Zombie Homes: The Problem That Just Won?t Die
January 8, 2018
The issue of so-called “zombie homes” is a problem for any major city. “Zombie homes” is a colorful name for an old problem, and one that continues to be widespread as the nation gains more distance from the housing crisis and the Great Recession. Zombie homes are created when the foreclosure process begins, the homeowner moves out, but then the foreclosure is canceled for one reason or another, leaving the home unoccupied—and often falling into disrepair. The issue—and misunderstandings surrounded it—is highlighted in a new story about how Portland, Oregon, is tackling the problem.
The Portland Tribune reported recently that Portland Mayor Ted Wheeler has reversed a policy put in place by his predecessor that was designed to crack down on zombie homes, threatening foreclosure on the properties in order either to force landlords to attend to the homes’ upkeep or get them into different hands. However, while former Mayor Charlie Hales pushed the Portland City Council to crack down on zombie properties, Wheeler considers the problem less of a priority.
Wheeler told the Tribune, “The obstacles for government to take away someone’s property are formidable. It’s a very expensive, multi-year process. I’m not sure that’s the best use of our resources.”

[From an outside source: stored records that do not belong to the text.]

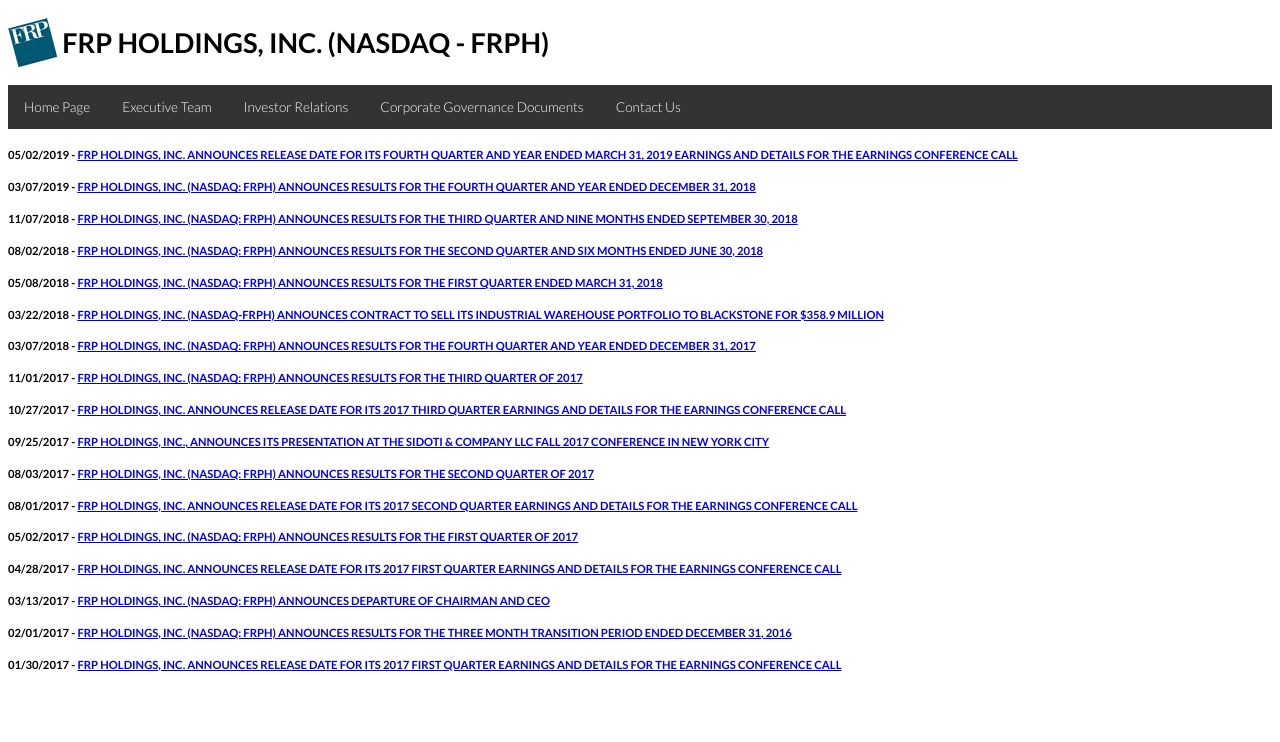
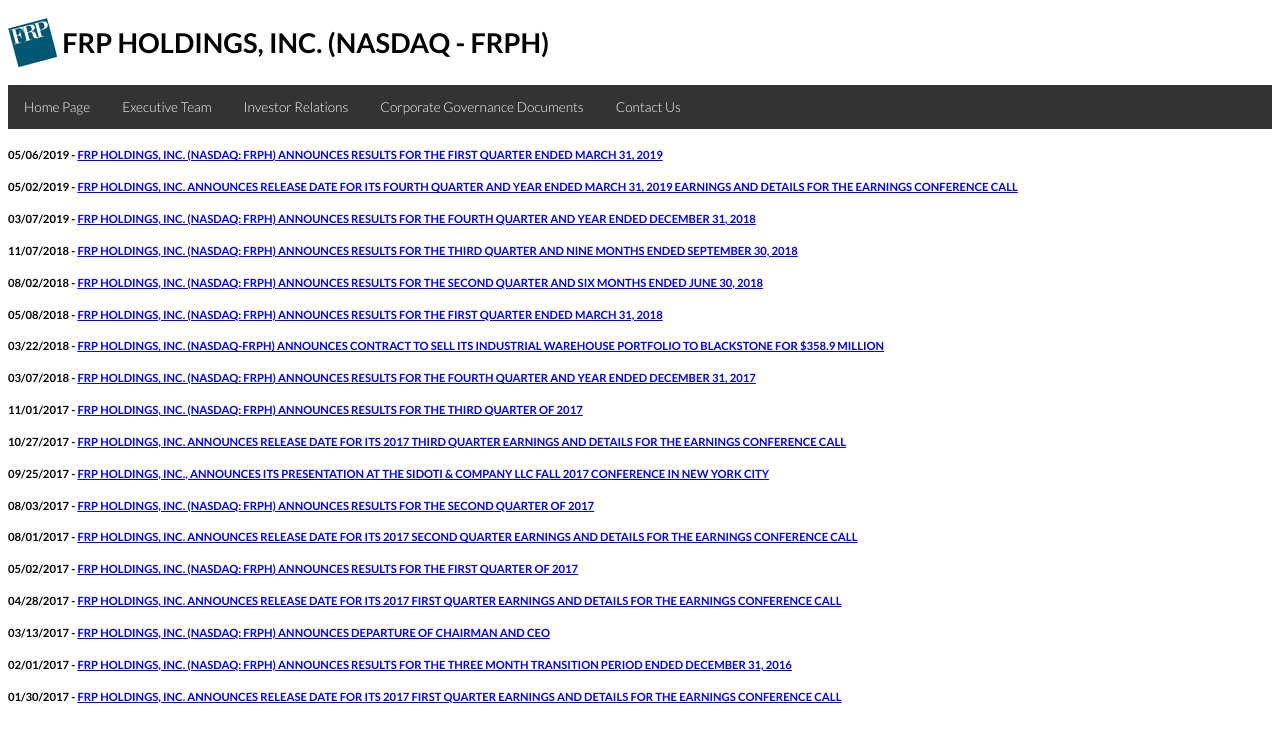
Before and after one commit to frpholdings/frpholdings.github.io, a Jekyll site: the page built from news.md, in a window 1280 px wide. Shown: the top 742 px of the page. Built offline with Jekyll 4.4.1, drawn with Linux system fonts in a browser that asks for light colours.

Commit message:
Update news.yml

```diff
--- a/_data/news.yml
+++ b/_data/news.yml
@@ -65,3 +65,7 @@
 - Date: "2019-05-02"
   Title: "FRP HOLDINGS, INC. ANNOUNCES RELEASE DATE FOR ITS FOURTH QUARTER AND YEAR ENDED MARCH 31, 2019 EARNINGS AND DETAILS FOR THE EARNINGS CONFERENCE CALL"
   File: FRPH_Press_Release_1Q2019_release_date.pdf
+
+- Date: "2019-05-06"
+  Title: "FRP HOLDINGS, INC. (NASDAQ: FRPH) ANNOUNCES RESULTS FOR THE FIRST QUARTER ENDED MARCH 31, 2019"
+  File: FRPH_Press_Release_q1_2019_day_of_meeting.pdf
```
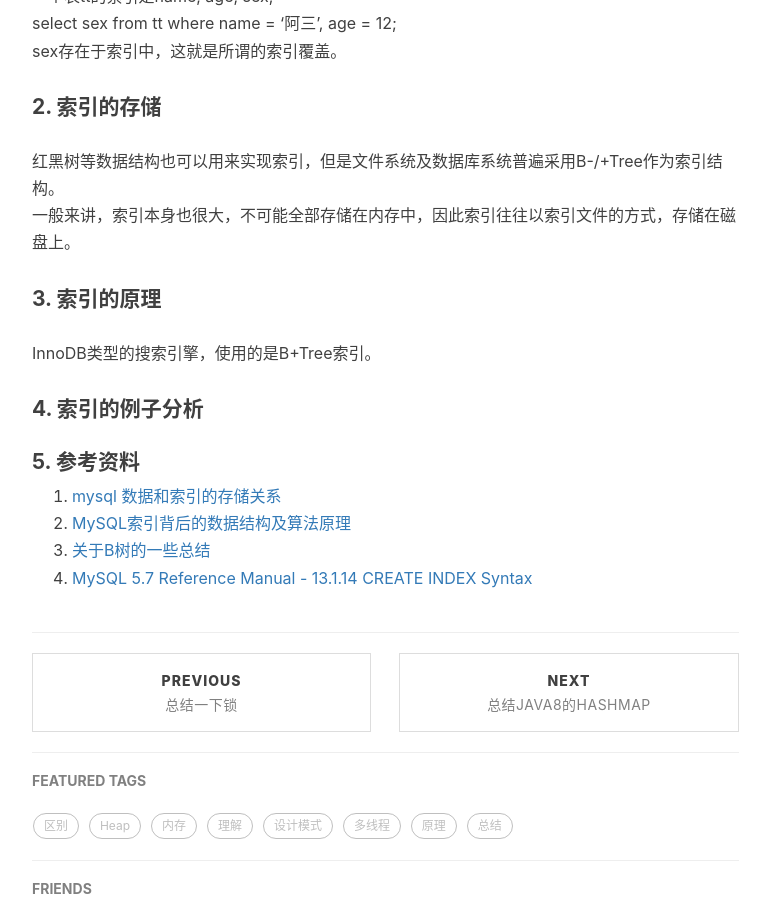
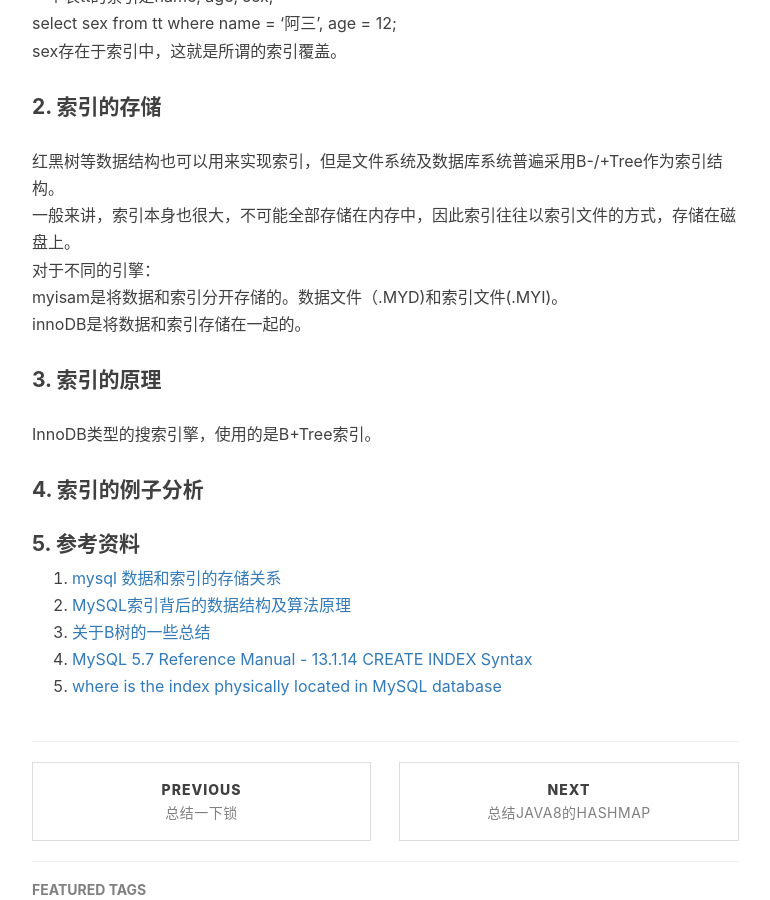
Before and after one commit to baiscjava/basicjava.github.io, a Jekyll site: the page built from _posts/2017-08-29-总结一下数据库的索引.md, in a window 1280 px wide and 900 px high, scrolled down 1330 px. Shown: the whole window, without its empty margins (233-1003 px from the left). Built offline with Jekyll 4.4.1, drawn with Linux system fonts in a browser that asks for light colours; nearby versions of some CDN libraries; comment, search, counter and statistics services are not loaded.

Commit message:
Update 2017-08-29-总结一下数据库的索引.md

```diff
--- a/_posts/2017-08-29-总结一下数据库的索引.md
+++ b/_posts/2017-08-29-总结一下数据库的索引.md
@@ -41,6 +41,10 @@ sex存在于索引中，这就是所谓的索引覆盖。<br>
 #### 2. 索引的存储<br>
 红黑树等数据结构也可以用来实现索引，但是文件系统及数据库系统普遍采用B-/+Tree作为索引结构。<br>
 一般来讲，索引本身也很大，不可能全部存储在内存中，因此索引往往以索引文件的方式，存储在磁盘上。<br>
+对于不同的引擎：<br>
+myisam是将数据和索引分开存储的。数据文件（.MYD)和索引文件(.MYI)。<br>
+innoDB是将数据和索引存储在一起的。
+
 
 #### 3. 索引的原理<br>
 InnoDB类型的搜索引擎，使用的是B+Tree索引。<br>
@@ -53,3 +57,4 @@ InnoDB类型的搜索引擎，使用的是B+Tree索引。<br>
 2. [MySQL索引背后的数据结构及算法原理](https://www.cnblogs.com/tgycoder/p/5410057.html)
 3. [关于B树的一些总结](https://www.cnblogs.com/tgycoder/p/5077017.html)
 4. [MySQL 5.7 Reference Manual - 13.1.14 CREATE INDEX Syntax](https://dev.mysql.com/doc/refman/5.7/en/create-index.html)
+5. [where is the index physically located in MySQL database](https://dba.stackexchange.com/questions/62900/where-is-the-index-physically-located-in-mysql-database)
```
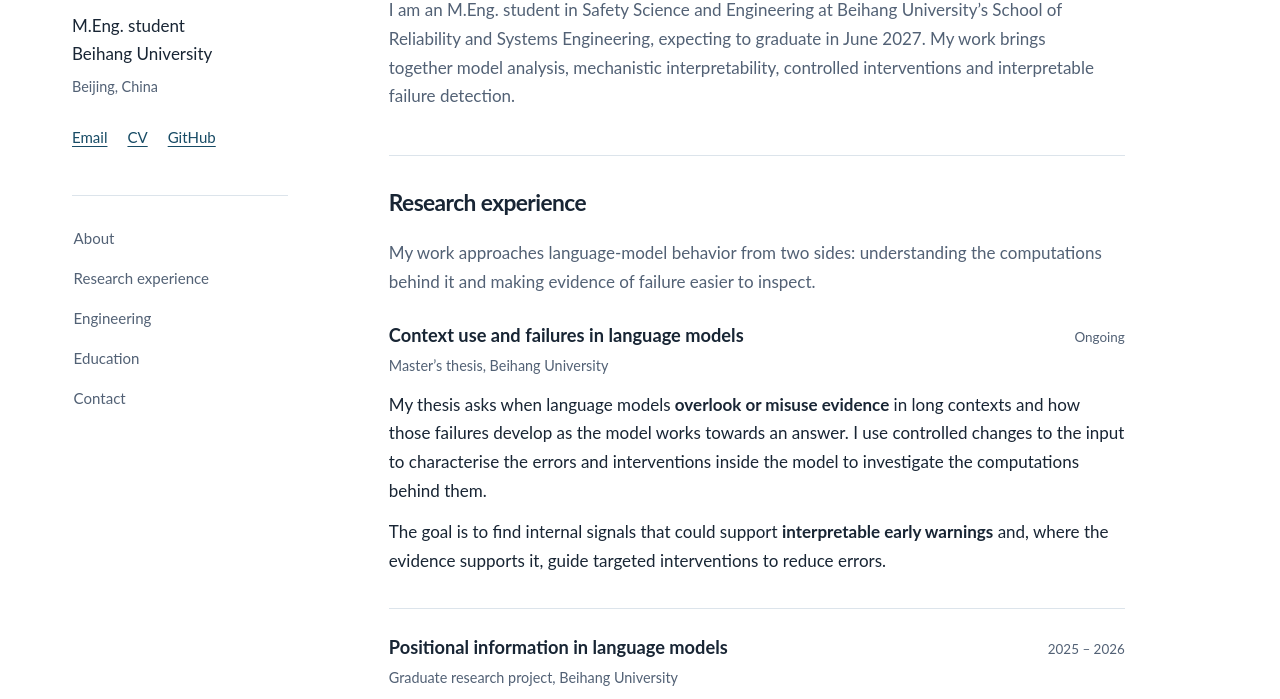
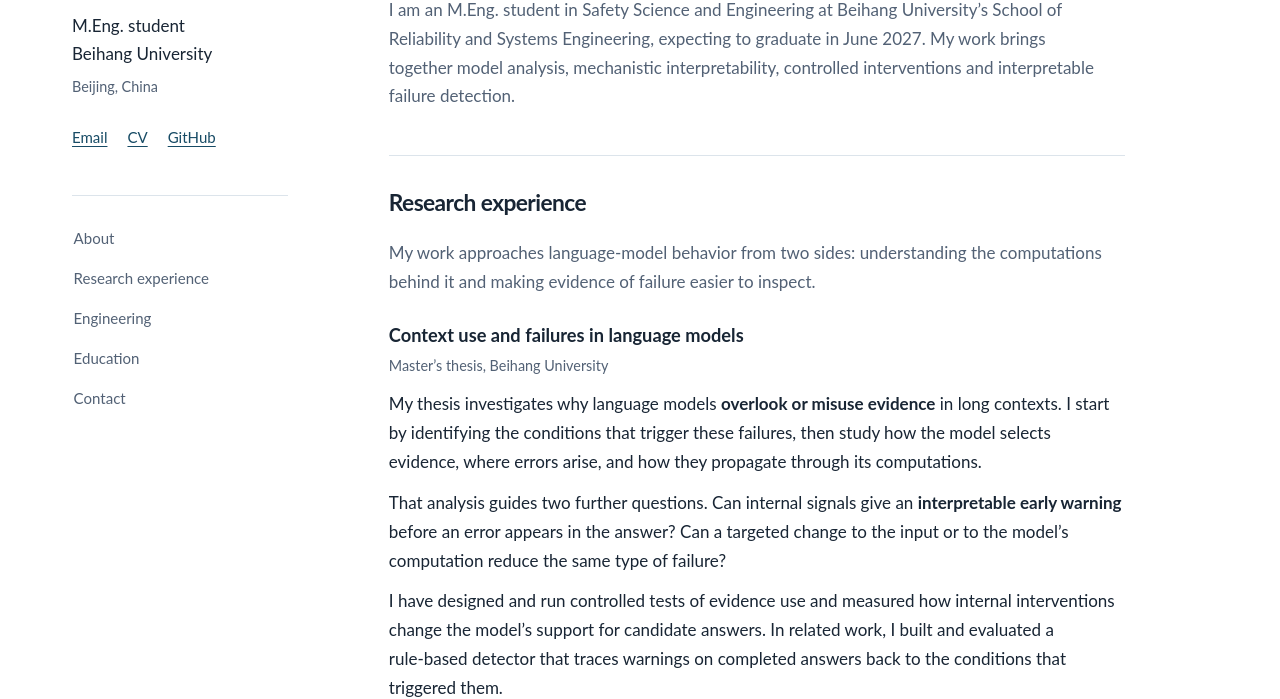
Before and after one commit to cjl-cheng/cjl-cheng.github.io, a plain HTML site: page index.html in a window 1280 px wide. Shown: the part 264-963 px from the top of the page. Drawn offline with Linux system fonts and the light colour scheme.

Commit message:
Present thesis structure and established research progress

```diff
--- a/index.html
+++ b/index.html
@@ -62,11 +62,11 @@
           <article class="research-project" id="masters-research" aria-labelledby="masters-title">
             <div class="project-heading">
               <h3 id="masters-title">Context use and failures in language models</h3>
-              <p class="project-date">Ongoing</p>
             </div>
             <p class="project-context">Master’s thesis, Beihang University</p>
-            <p>My thesis asks when language models <strong>overlook or misuse evidence</strong> in long contexts and how those failures develop as the model works towards an answer. I use controlled changes to the input to characterise the errors and interventions inside the model to investigate the computations behind them.</p>
-            <p>The goal is to find internal signals that could support <strong>interpretable early warnings</strong> and, where the evidence supports it, guide targeted interventions to reduce errors.</p>
+            <p>My thesis investigates why language models <strong>overlook or misuse evidence</strong> in long contexts. I start by identifying the conditions that trigger these failures, then study how the model selects evidence, where errors arise, and how they propagate through its computations.</p>
+            <p>That analysis guides two further questions. Can internal signals give an <strong>interpretable early warning</strong> before an error appears in the answer? Can a targeted change to the input or to the model’s computation reduce the same type of failure?</p>
+            <p>I have designed and run controlled tests of evidence use and measured how internal interventions change the model’s support for candidate answers. In related work, I built and evaluated a rule-based detector that traces warnings on completed answers back to the conditions that triggered them.</p>
           </article>
           <article class="research-project" id="positional-information" aria-labelledby="position-title">
             <div class="project-heading">
```
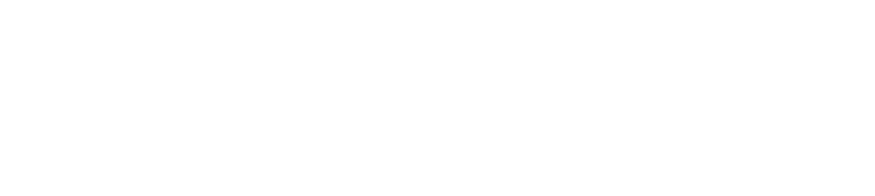
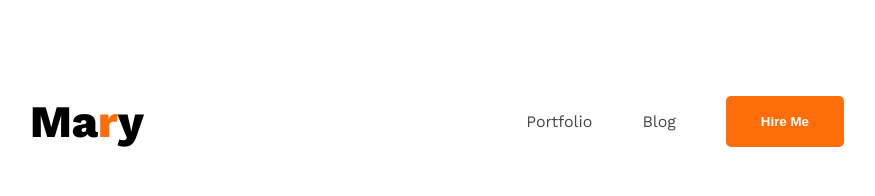
Before and after one commit to hasanweblearner2024/web-dev-portfolio, a plain HTML site: page index.html in a window 1280 px wide. Shown: the whole page, without its empty margins (178-1053 px from the left). Drawn offline with nearby package versions, Linux system fonts and the light colour scheme.

Commit message:
added nav bar

```diff
--- a/index.html
+++ b/index.html
@@ -4,8 +4,21 @@
     <meta charset="UTF-8">
     <meta name="viewport" content="width=device-width, initial-scale=1.0">
     <title>Web developer portfolio</title>
+    <link rel="preconnect" href="https://fonts.googleapis.com">
+<link rel="preconnect" href="https://fonts.gstatic.com" crossorigin>
+<link href="https://fonts.googleapis.com/css2?family=Open+Sans:ital,wght@0,300..800;1,300..800&family=Work+Sans:ital,wght@0,100..900;1,100..900&display=swap" rel="stylesheet">
+    <link rel="stylesheet" href="styles/portfolio.css">
 </head>
-<body>
-
+<body class="work-sans-normal">
+    <header>
+        <nav>
+            <h3 class="nav-title">Ma<span class="text-primary">r</span>y</h3>
+        <ul>
+            <li><a class="dark-2" href="">Portfolio</a></li>
+            <li><a class="dark-2" href="">Blog</a></li>
+            <li><a class="dark-2" href=""><button class="btn-primary">Hire Me</button></a></li>
+        </ul>
+    </nav>
+    </header>
 </body>
 </html>
--- /dev/null
+++ b/styles/portfolio.css
@@ -0,0 +1,49 @@
+
+
+.work-sans-normal {
+  font-family: "Work Sans", sans-serif;
+  font-optical-sizing: auto;
+  font-style: normal;
+  font-variation-settings:
+  "wdth" 100;
+}
+.dark-2{
+    color: #474747;
+}
+
+.text-primary{
+    color: #FD6E0A;
+}
+.btn-primary{
+    background-color: #FD6E0A;
+    color: white;
+    padding: 18px 35px;
+    font-weight: bold;
+    border-radius: 5px;
+    border: none;
+
+}
+nav{
+    display: flex;
+    align-items: center;
+    justify-content: space-between;
+    margin: 50px 200px;
+}
+nav ul {
+    display: flex;
+    align-items: center;
+}
+
+
+.nav-title{
+    font-weight: 800;
+    font-size: 45px;
+}
+nav ul li {
+    list-style: none;
+    display: block;
+    margin-right: 50px;
+}
+nav ul li a{
+    text-decoration: none;
+}
```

Of course, the problem with typical zombie properties is that there isn’t anyone in the house to be forced out. With the properties trapped in something like limbo, it’s hard to find a good solution for any of the parties involved, from the bank or mortgage company left holding the property, to the city governments tasked with fighting urban blight. As evidenced in Portland, even when one party comes up with a plan to address the issue, that plan can crumble in the wake of budget cuts or political change.
Would Hales’ plan have worked in the longer term? According to the Tribune, Portland only used the threat of foreclosure to force landlords to take care of their derelict properties in 10 cases during the previous 18 months. Of those 10 properties, the Tribune reports that “Landlords for eight of them paid off the liens before the auctions were set. The ninth was paid off just before the auction. The 10th was paid off after it failed to sell at the first auction but before the second auction was held.”
With Wheeler reversing course on Hales’ policy, the city is now effectively back where it was before that policy was put in place … and the city’s zombie homes still remain.
Several American cities have been trying to fast-track foreclosures in recent years as a means of combating blight and zombie properties. Fast-track foreclosure laws are already on the books in Ohio and Maryland, with states such as Illinois, Pennsylvania, and New York possibly following suit. Some municipalities are also trying to combat the individual symptoms of blight, such as in the case of Ohio’s banning of the use of plywood on vacant properties. In November 2016, Fannie Mae announced it would allow mortgage servicers to use clearboarding on vacant homes in pre-foreclosure, striking another blow against one of the tell-tale visual signs of zombie homes and urban blight.
In part three of a three-part series earlier this year, Robert Klein, Founder and Chairman of Safeguard Properties and SecureView, told DS News, “It’s all about keeping people in their homes as long as possible, but, once abandoned, a house becomes a liability. Fast-tracking enables the mortgage servicer to get possession of the property before it deteriorates. This directly leads to on-time conveyance and faster rehab and sale.”
Fast-tracking foreclosures—or even threatening to do so—can be one effective way to combat the zombie home plague, but evidenced by Portland’s problems, it isn’t always a politically popular approach.
Source: DS News